Meijer is in, Sears is out

<strong>The Way I See It</strong> Jason Hawk, editor

The Way I See It Jason Hawk, editor

Meijer is coming to the Amherst-Lorain border, as confirmed in late May by the $6.3 million sale of the former Super Kmart property on Cooper Foster Park Road.

Doors there could open in 2020.

The regional retailer was among the first in the 1960s to roll out supercenters with groceries, electronics, home goods, medicine, and clothing under one roof.

Its arrival will mean a big investment in construction, jobs, and capital. The property sits just inside the city of Lorain, so it won’t kick in any tax money to the city of Amherst — but it’s within the bounds of the Amherst school district, which will benefit.

We’ll be watching the store’s impact on surrounding property values, uptown traffic, and nearby competing businesses, anxious to see whether Meijer acts as a magnet for more development.

Meijer’s expansion signals an interesting time in retail. As smaller, nimble department stores take root, old retail models are being crushed and left in the dirt.

Meijer’s rise is enabled by Kmart’s fall. The Blue Light Special store has closed half its locations since 2005 and Warren, Ohio, is home to its last “super center.” You won’t find any Kmarts in Lorain County, though a few remain in nearby Cuyahoga.

Kmart is owned by Sears Holdings, which is in a death spiral. Sears Hardware on Cooper Foster has been replaced by a Planet Fitness and the parent company shut down more than 150 stores in the first quarter of 2017. Now Sears at Midway Mall in Elyria will close as the company shutters 72 more locations in an attempt to cut operating expenses by $1 billion this year.

The mall itself is up for sale and could soon have a new owner. It’s been hit in recent years by the closure of two major anchors, Macy’s and Dillard’s.

Best Buy and J.C. Penney remain there. Analysts say the first could find relief from the demise of its competitors, though online retailers such as Amazon have taken a heavy toll on profits. The second is in crisis mode, announcing 138 store closings in March as part of a plan to save $200 million per year and pay down its $4 billion in debt.

These kinds of mass closings aren’t unprecedented.

I recently chatted with Tom Hutson, the publisher of the Lorain County Community Newspapers, about the many department stores and big boxes that have flown too close to the sun. It didn’t take long to cobble together a short list of big names that went defunct: Montgomery Ward, Ames, Circuit City, Woolworth’s, Borders, Bradlees, Higbee’s, Value City, Newberry’s, Lazarus, May Company.

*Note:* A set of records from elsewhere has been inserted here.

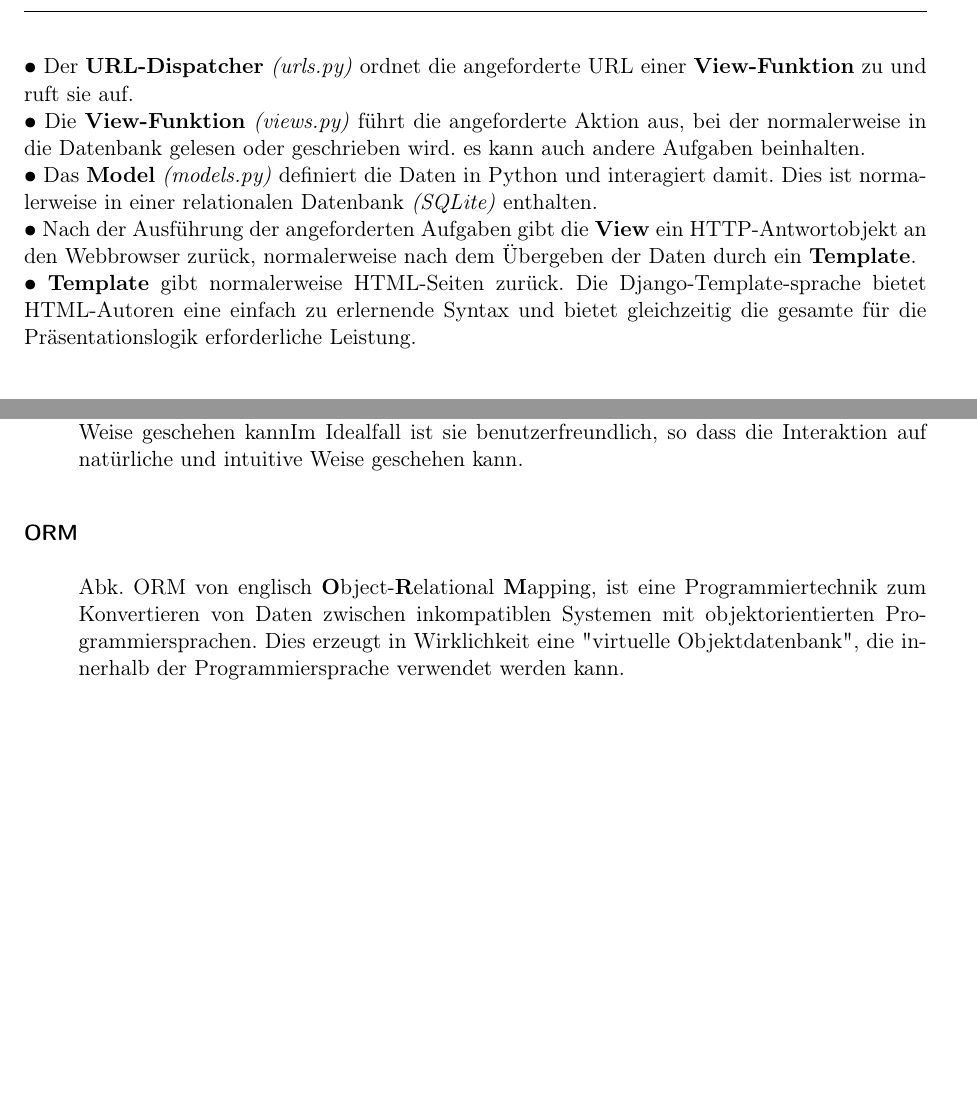
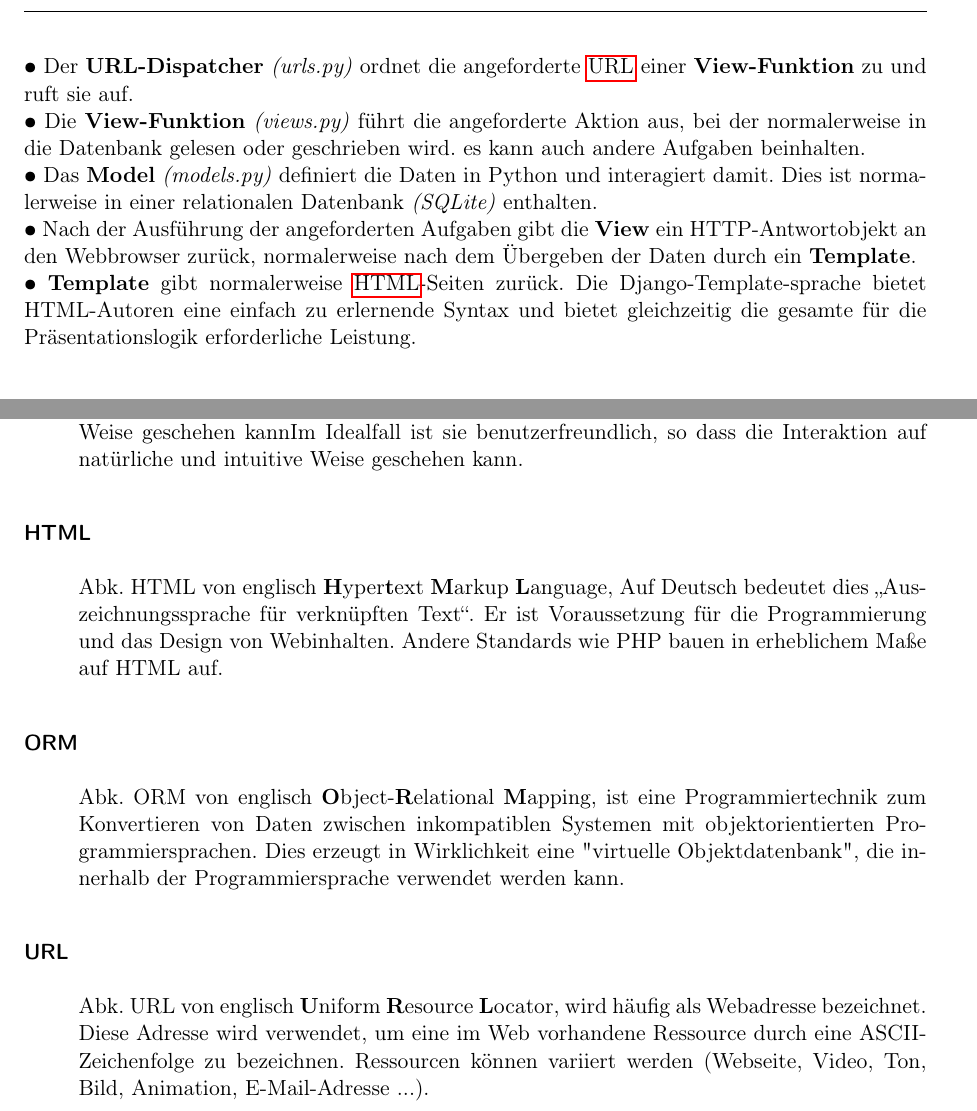
Before and after one commit to anastasiaslobodyanik/PSE, a LaTeX document (Entwurf/Entwurf.tex): two parts of pages 4 and 12 of 12, joined at a grey line, cut so that both start at the same text, the shorter picture padded with empty space. Compiled offline with pdfLaTeX.

Commit message:
Correct Glossary

```diff
--- a/Entwurf/Entwurf.tex
+++ b/Entwurf/Entwurf.tex
@@ -155,11 +155,11 @@ Das Model-View-Template ist eine Ableitung des Architektur-Pattern-View-Presente
   \newpage
 
 
- 	\textbf{•} Der \textbf{URL-Dispatcher} \emph{(urls.py)} ordnet die angeforderte URL einer \textbf{View-Funktion} zu und ruft sie auf.\\
+ 	\textbf{•} Der \textbf{URL-Dispatcher} \emph{(urls.py)} ordnet die angeforderte \gls{URL} einer \textbf{View-Funktion} zu und ruft sie auf.\\
  	\textbf{•} Die \textbf{View-Funktion} \emph{(views.py)} führt die angeforderte Aktion aus, bei der normalerweise in die Datenbank gelesen oder geschrieben wird. es kann auch andere Aufgaben beinhalten.\\
  	\textbf{•} Das \textbf{Model} \emph{(models.py)} definiert die Daten in Python und interagiert damit. Dies ist normalerweise in einer relationalen Datenbank \emph{(SQLite)} enthalten.\\
  	\textbf{•} Nach der Ausführung der angeforderten Aufgaben gibt die \textbf{View} ein HTTP-Antwortobjekt an den Webbrowser zurück, normalerweise nach dem Übergeben der Daten durch ein \textbf{Template}.\\
- 	\textbf{•} \textbf{Template} gibt normalerweise HTML-Seiten zurück. Die Django-Template-sprache bietet HTML-Autoren eine einfach zu erlernende Syntax und bietet gleichzeitig die gesamte für die Präsentationslogik erforderliche Leistung. \\
+ 	\textbf{•} \textbf{Template} gibt normalerweise \gls{HTML}-Seiten zurück. Die Django-Template-sprache bietet HTML-Autoren eine einfach zu erlernende Syntax und bietet gleichzeitig die gesamte für die Präsentationslogik erforderliche Leistung. \\
 
 
  \subsection{Betrieb des Django ORM}
```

What’s notable about today’s declines is the sheer scope, Hutson said.

Look at Sears. Aside from the Internet, Richard Warren Sears and Alvah Roebuck engineered the most significant revolution in retail history, taking a small watch company and turning it into a mail-order catalog service that completely replaced the general store model.

The catalog debuted in 1888 and within two decades consumers anywhere in the country could buy anything from hammers to cars from the 500-page volume. You could even buy an entire kit house — materials for a two-story Maytown model could be bought as cheaply as $753, according to an ad from just after the turn of the 20th century.

Sears department stores started springing up everywhere in the 1920s. Brick-and-mortar sales outpaced catalog sales in the 1930s and business boomed after World War II as America chased the suburban dream.

Business started to sour in the 1980s amid competition and Wal-Mart surpassed Sears in 1990 as the world’s largest retailer. Now Wal-Mart is fighting back Internet competition — barely — with sales rising 1.4 percent in the first quarter and profits falling by almost as much.

Meanwhile, other brick-and-mortar retailers are crashing and burning. Last week, Hudson Bay, which owns Saks Fifth Avenue and Lord & Taylor, said it will cut 2,000 jobs.

On Saturday, Ascena Retail Group, which has Loft, Ann Taylor, and Lane Bryant among its holdings, said it plans to close between 250 and 650 locations over the next two years amid declining mall traffic.

Jason Hawk can be reached at 440-988-2801 or @EditorHawk on Twitter.

The Way I See It Jason Hawk, editor Way I See It Jason Hawk, editor